WASHINGTON — The House Intelligence Committee on Tuesday passed its version of a Senate-approved bill that would force the Biden administration to declassify information about the coronavirus’ origins — including its ties to a Chinese lab.
Director of National Intelligence Avril Haines would be required to declassify “any and all information relating to potential links between the Wuhan Institute of Virology” and COVID-19, as well as “make available to the public as much information as possible” regarding the virus’ origin, according to the bill.
The committee approved the legislation with a bipartisan voice vote Tuesday in which no one dissented. It will now go to the House floor for a vote, then to President Biden’s desk for his signature.
So far, the White House has made no indication that the president would veto legislation, meaning Americans could be one step closer to learning what intelligence officials know about where the virus came from.
Releasing that information would “help inform the public as to why the FBI director has indicated that a COVID-19 lab leak is not just a possibility, but approaches the idea that is likely,” Committee Chairman Rep. Mike Turner (R-Ohio) said Tuesday.
The House Intelligence Committee passed its version of a Senate-approved bill that would force the Biden administration to declassify information about the origins of COVID-19.CQ-Roll Call, Inc via Getty Images
“The American public deserves answers to every aspect of the COVID-19 pandemic, including how this virus was graded and specifically, whether it was a natural occurrence or was the result of a lab-related event,” he said. “The intelligence community does have more information about COVID-19 than the public has seen.”
The legislation is the result of bipartisan work and it is expected to pass with overwhelming support. The Senate approved the same measure last week by unanimous vote.
The House bill’s passage would provide “a unique insight as to what was happening at biosafety level laboratory in Wuhan, China in late 2019 and early 2020,” Turner said. “The laboratory and who was working there might be the key to unraveling the truth.”
But Turner cautioned lawmakers to temper their expectations of what is known but said declassifying the intelligence should further advance conversations about the coronavirus’ ties to the Wuhan Institute of Virology.
“The bill we are discussing today would give the American public just a glimpse — albeit a very important aspect — of the classified information that tells the intelligence community holds,” he said.
The bipartisan effort to declassify the information after the Energy Department judged that the virus likely leaked from a Chinese lab. The release of the information — and lack thereof — may help reveal why the Energy Department only did so with “low confidence.”
Rep. Mike Turner said the House bill’s passage would provide “a unique insight as to what was happening at biosafety level laboratory in Wuhan, China in late 2019 and early 2020.”Future Publishing via Getty Images
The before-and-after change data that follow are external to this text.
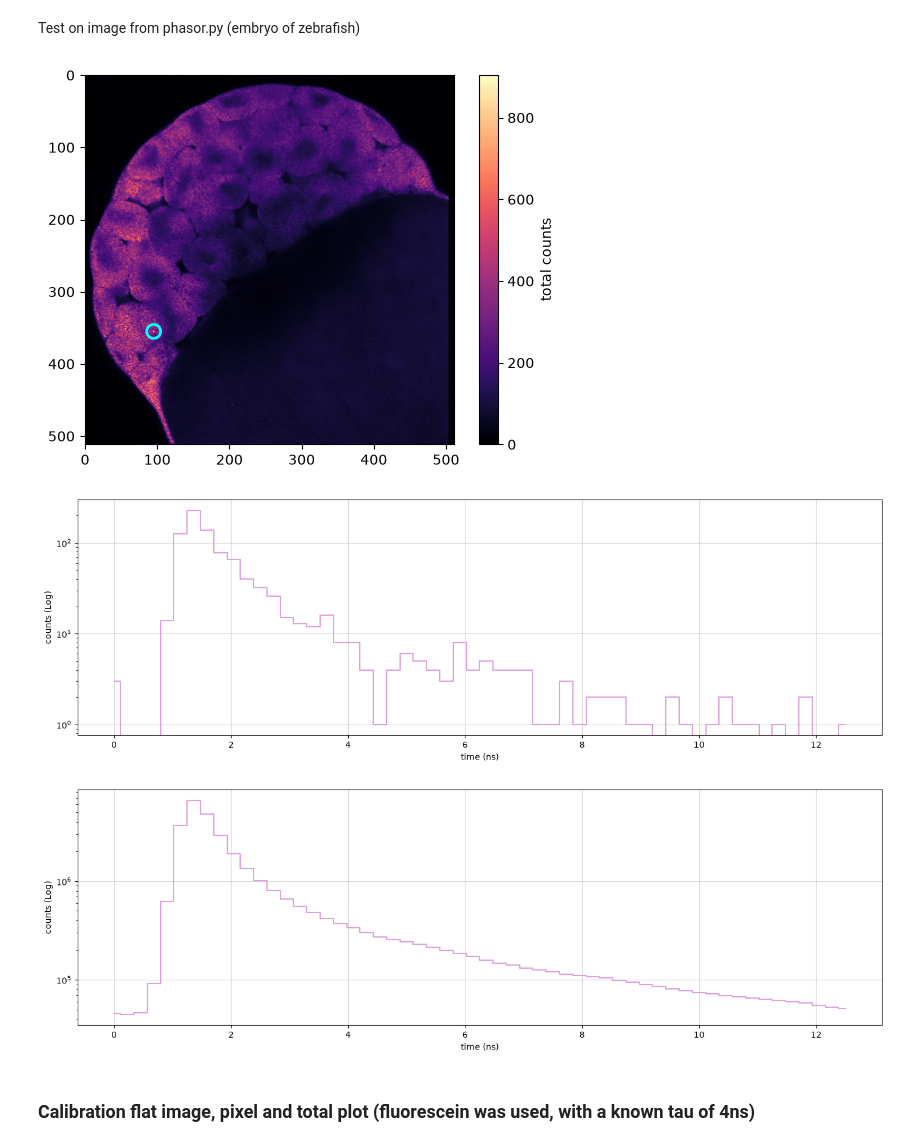
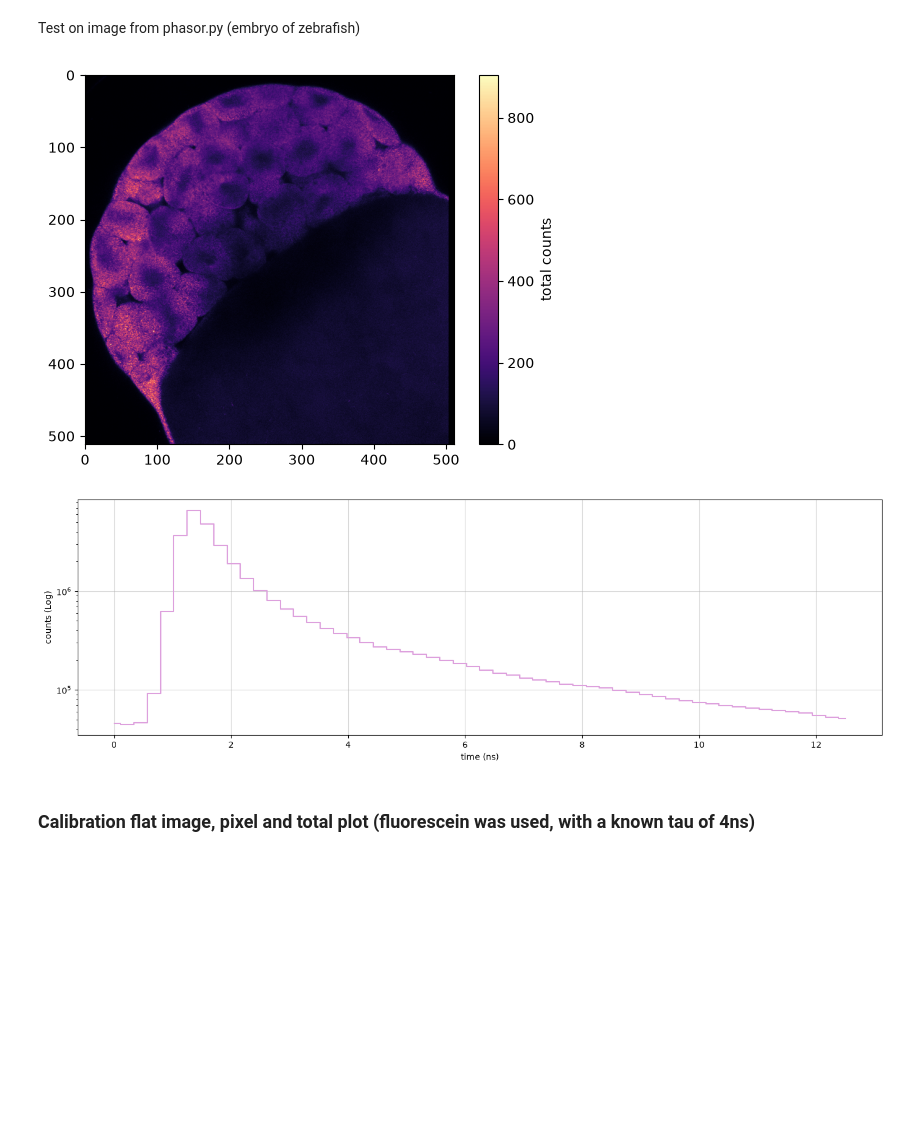
Before and after one commit to BotSas/Tesi_2026, a Jupyter notebook: main.ipynb, the cells around one changed output. Cells and saved outputs as stored; diff of their text form; code cells hidden in the pictures; blank space fills up the shorter version.

```diff
--- a/main.ipynb
+++ b/main.ipynb
@@ -900,25 +901,23 @@ Test on image from phasor.py (embryo of zebrafish)
 # %%
 # https://zenodo.org/records/8046636    # I got my data from here
 
 embryopic = xr.DataArray(
     tiff.imread(fetch('Embryo.tif')),
     dims = ("time", "x", "y"),
     name = "embryopic",
 )
 
 fluopic = xr.DataArray(
     tiff.imread(fetch('Fluorescein_Embryo.tif')),
     dims = ("time", "x", "y"),
     name = "fluopic",
 )
 
-max_pixel1 = phplt.image_flattener(embryopic)
-phplt.pixel_plot(embryopic, max_pixel1)
+phplt.image_flattener(embryopic)
 phplt.global_image_plot(embryopic)
 # %% [output]
-[figure, old version]
+[figure, new version]
-[figure, old version]
+[figure, new version]
-[figure, removed]
 # %% [markdown]
 <h3> Calibration flat image, pixel and total plot (fluorescein was used, with a known tau of 4ns)
 # %%
```
Also changed, not shown: parts of 22 cells of this notebook, 1 other file.
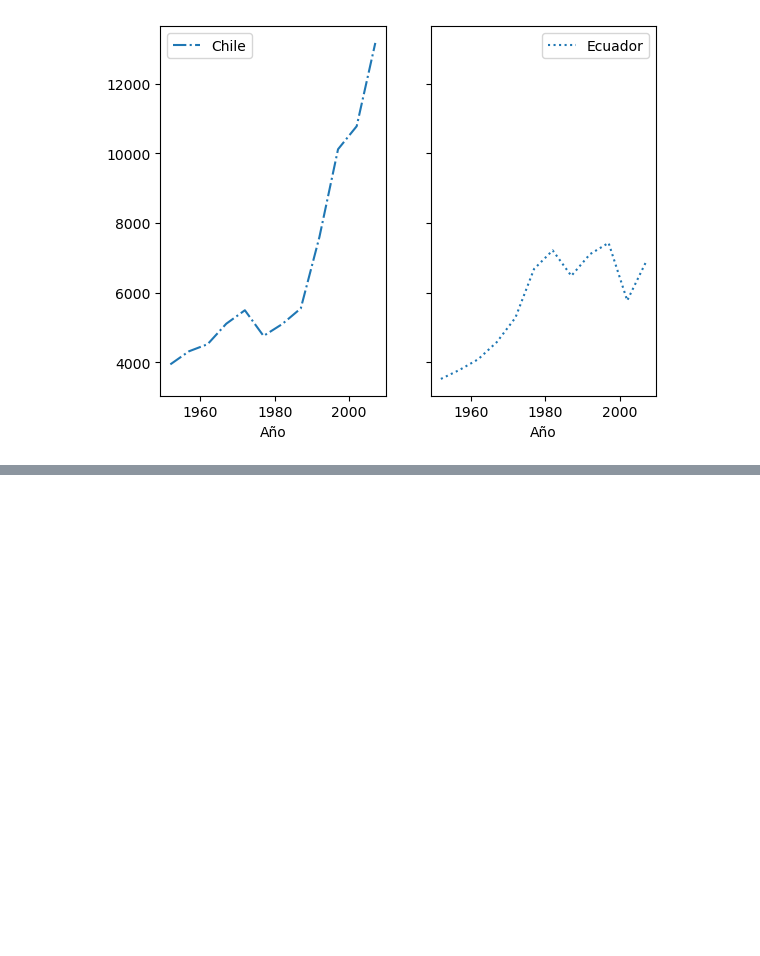
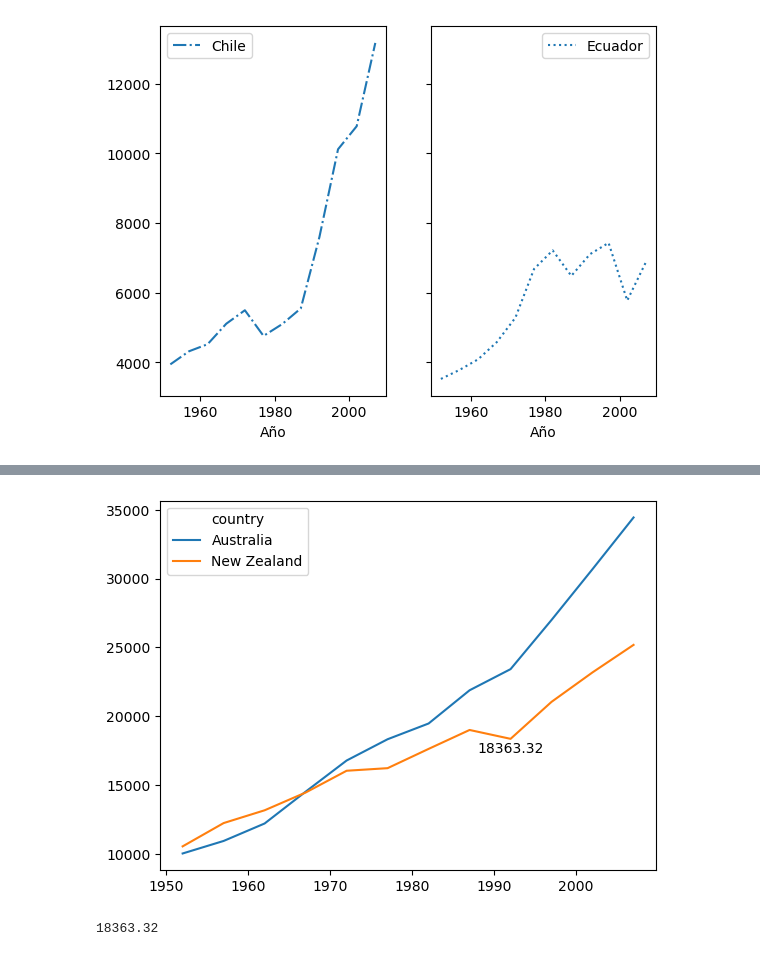
Before and after one commit to laboratoriolide/new-dimensions-materiales, a Jupyter notebook: Python/Semana_4.ipynb, the cells around one changed output, grey strips where cells are left out. Drawn from its saved outputs; the diff is of its cells as text; code cells hidden in the pictures; blank space fills up the shorter version.

```diff
--- a/Python/Semana_4.ipynb
+++ b/Python/Semana_4.ipynb
@@ -186,0 +213,11 @@ Text(0.5, 0, 'Año')
+# %%
+datos.T.plot()
+plt.text(1988, datos.loc['New Zealand'].loc[1992]-1000,
+         round(datos.loc['New Zealand'].loc[1992], 2), fontsize=10)
+plt.savefig('mi_figura.tiff')
+# %% [output]
+[figure, added]
+# %%
+round(datos.loc['New Zealand'].loc[1992], 2)
+# %% [output]
+18363.32
```
Also changed, not shown: parts of 8 cells of this notebook, 1 other file.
Ranking Member Rep. Jim Himes (D-Conn.) said the report does not offer a definitive answer on the origins of the coronavirus, but that’s largely because the secretive Chinese Communist Party has made data collection difficult.
“Determining the precise origins of a pandemic disease is challenging under the best of circumstances, but because COVID originated in China, the efforts to definitively determine its source have been even more difficult at every juncture,” he said.
“The [Chinese] government has obfuscated and obstructed legitimate inquiries, a deeply irresponsible approach to global health public health,” Himes added.
The Democrat said he hoped the bill would work to further encourage the intelligence community’s efforts to trace the virus’ origin, which could help prevent future pandemics and “keep looking forward to how we can be ready for the next one.”
“The intelligence community should continue to get to the bottom of COVID origin and importantly, I believe that they should make as much public as they can so the American people can consider the best available information we have, as opposed to marinating and conjecture and speculation and conspiracy theories,” Himes said.